Assigned task
As you look over the data below, please find each line where the word "사용되는" appears, then copy it.

Collected data entries
=====

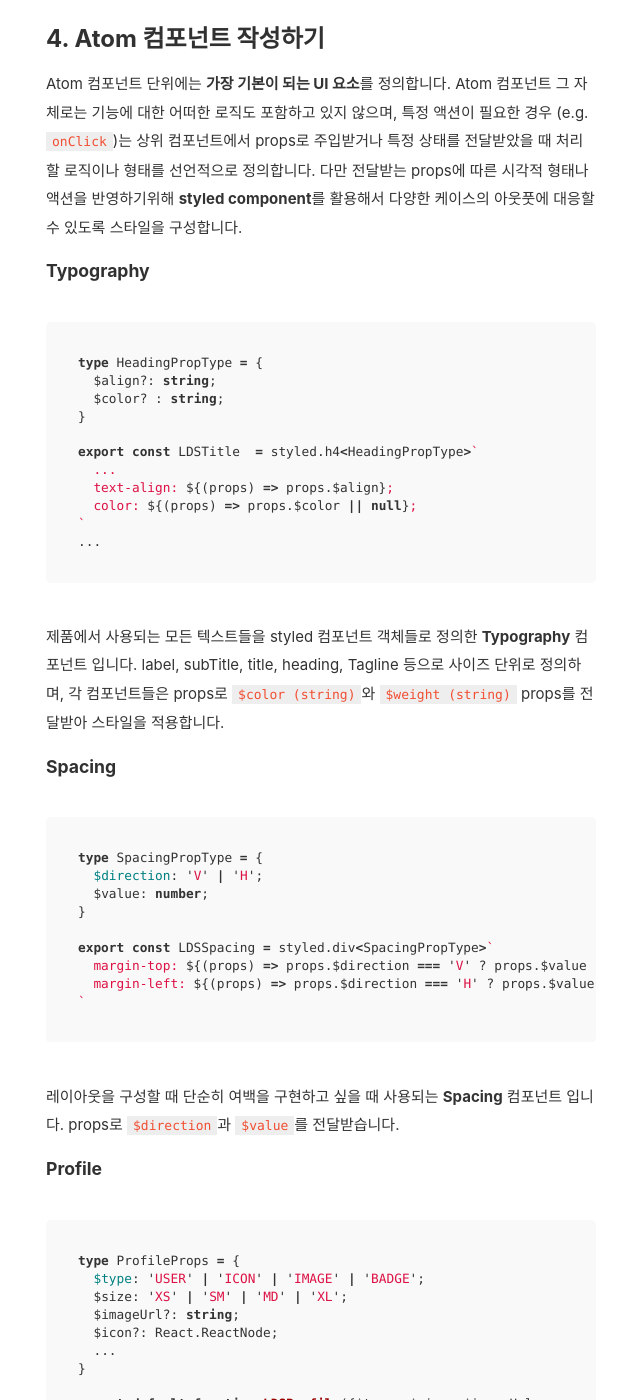
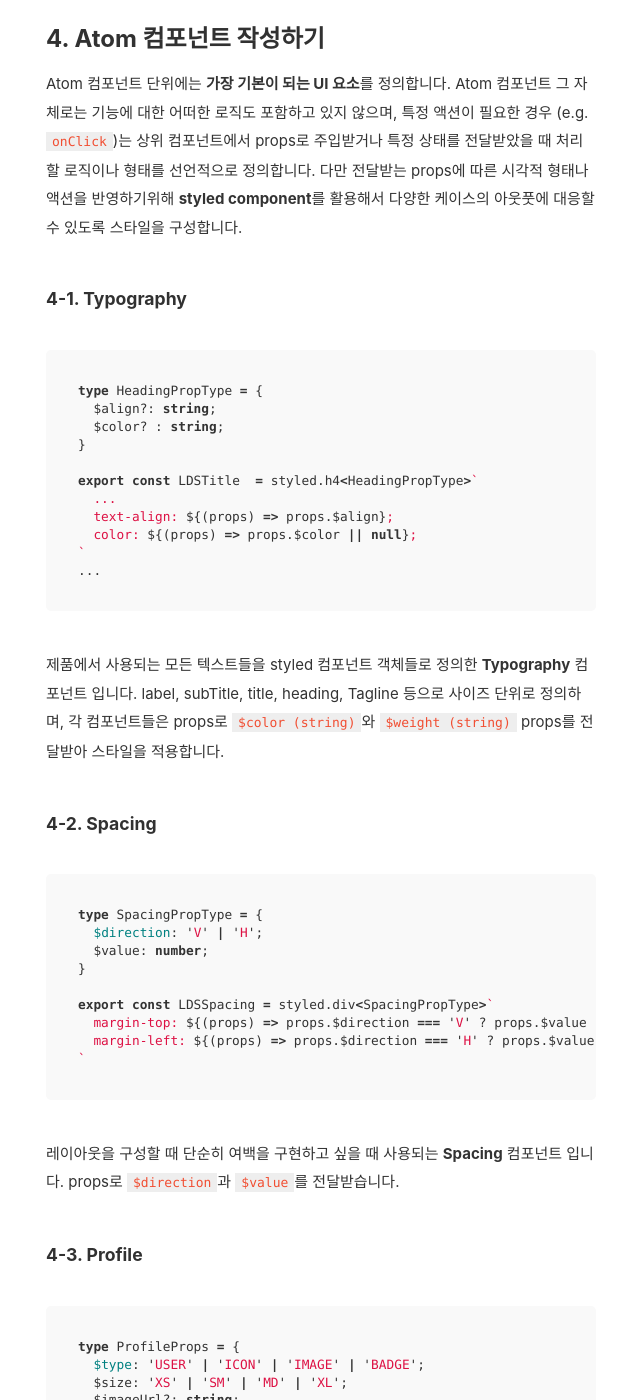
Before and after one commit to Ji-hoon/blog, a Jekyll site: the page built from _posts/2022-09-14-creating-design-system-with-storybook-1.md, in a window 1280 px wide and 1400 px high, scrolled down 3978 px. Shown: the whole window, without its empty margins (319-959 px from the left). Built offline with Jekyll 4.4.1, drawn with Linux system fonts in a browser that asks for light colours; comment, search, counter and statistics services are not loaded; some of the changed text lies outside the part shown.

````diff
--- a/_posts/2022-09-14-creating-design-system-with-storybook-1.md
+++ b/_posts/2022-09-14-creating-design-system-with-storybook-1.md
@@ -91,7 +91,9 @@ updated: 2022-09-15 12:00
 
 Atom 컴포넌트 단위에는 **가장 기본이 되는 UI 요소**를 정의합니다. Atom 컴포넌트 그 자체로는 기능에 대한 어떠한 로직도 포함하고 있지 않으며, 특정 액션이 필요한 경우 (e.g. `onClick`)는 상위 컴포넌트에서 props로 주입받거나 특정 상태를 전달받았을 때 처리할 로직이나 형태를 선언적으로 정의합니다. 다만 전달받는 props에 따른 시각적 형태나 액션을 반영하기위해 **styled component**를 활용해서 다양한 케이스의 아웃풋에 대응할 수 있도록 스타일을 구성합니다.
 
-#### Typography
+&nbsp;
+
+#### 4-1. Typography
 
 ```typescript
 type HeadingPropType = {
@@ -109,7 +111,9 @@ export const LDSTitle  = styled.h4<HeadingPropType>`
 
 제품에서 사용되는 모든 텍스트들을 styled 컴포넌트 객체들로 정의한 **Typography** 컴포넌트 입니다. label, subTitle, title, heading, Tagline 등으로 사이즈 단위로 정의하며, 각 컴포넌트들은 props로 `$color (string)`와 `$weight (string)` props를 전달받아 스타일을 적용합니다.
 
-#### Spacing
+&nbsp;
+
+#### 4-2. Spacing
 
 ```typescript
 type SpacingPropType = {
@@ -125,7 +129,9 @@ export const LDSSpacing = styled.div<SpacingPropType>`
 
 레이아웃을 구성할 때 단순히 여백을 구현하고 싶을 때 사용되는 **Spacing** 컴포넌트 입니다. props로 `$direction`과 `$value`를 전달받습니다.
 
-#### Profile
+&nbsp;
+
+#### 4-3. Profile
 
 ```typescript
 type ProfileProps = {
@@ -152,7 +158,9 @@ export default function LDSProfile({$type, $size, $imageUrl, ...props}:ProfilePr
 
 특정 사용자 또는 계정의 프로필을 표시할 때 사용되는 **Profile** 컴포넌트 입니다. props로 `$type`과 `$size`, `$imageUrl` 등을 전달받습니다. props로 전달받은 `$type`이 어떤 값이냐에 따라 리턴하는 요소를 다르게 렌러딩 합니다.
 
-#### Badge
+&nbsp;
+
+#### 4-4. Badge
 
 ```typescript
 type BadgeProps = {
@@ -175,7 +183,9 @@ export default function LDSBadge({...props}:BadgeProps) {
 
 숫자, 레이블 등 뱃지 UI를 표시할 때 사용되는 **Badge** 컴포넌트 입니다. props로 `$type`과 `$size`, `$value` 등을 전달받습니다.
 
-#### Checkbox
+&nbsp;
+
+#### 4-5. Checkbox
 
 ```typescript
 type CheckboxPropType = {
@@ -203,7 +213,9 @@ export default function LDSCheckbox({...props}: CheckboxPropType) {
 
 Form 에서 사용되는 **Checkbox** 컴포넌트 입니다. props로 `$isSelected`와 `$label` 등을 전달받고 input element는 숨기처리 후 커스텀하게 구현된 체크박스 UI를 표시합니다. `$label` 존재 한다면 체크박스와 함께 텍스트 값도 렌더링합니다.
 
-#### Button
+&nbsp;
+
+#### 4-6. Button
 
 ```typescript
 type ButtonProps = {
````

=====

Solved exercise
 제품에서 사용되는 모든 텍스트들을 styled 컴포넌트 객체들로 정의한 **Typography** 컴포넌트 입니다. label, subTitle, title, heading, Tagline 등으로 사이즈 단위로 정의하며, 각 컴포넌트들은 props로 `$color (string)`와 `$weight (string)` props를 전달받아 스타일을 적용합니다.
 레이아웃을 구성할 때 단순히 여백을 구현하고 싶을 때 사용되는 **Spacing** 컴포넌트 입니다. props로 `$direction`과 `$value`를 전달받습니다.
 특정 사용자 또는 계정의 프로필을 표시할 때 사용되는 **Profile** 컴포넌트 입니다. props로 `$type`과 `$size`, `$imageUrl` 등을 전달받습니다. props로 전달받은 `$type`이 어떤 값이냐에 따라 리턴하는 요소를 다르게 렌러딩 합니다.
 숫자, 레이블 등 뱃지 UI를 표시할 때 사용되는 **Badge** 컴포넌트 입니다. props로 `$type`과 `$size`, `$value` 등을 전달받습니다.
 Form 에서 사용되는 **Checkbox** 컴포넌트 입니다. props로 `$isSelected`와 `$label` 등을 전달받고 input element는 숨기처리 후 커스텀하게 구현된 체크박스 UI를 표시합니다. `$label` 존재 한다면 체크박스와 함께 텍스트 값도 렌더링합니다.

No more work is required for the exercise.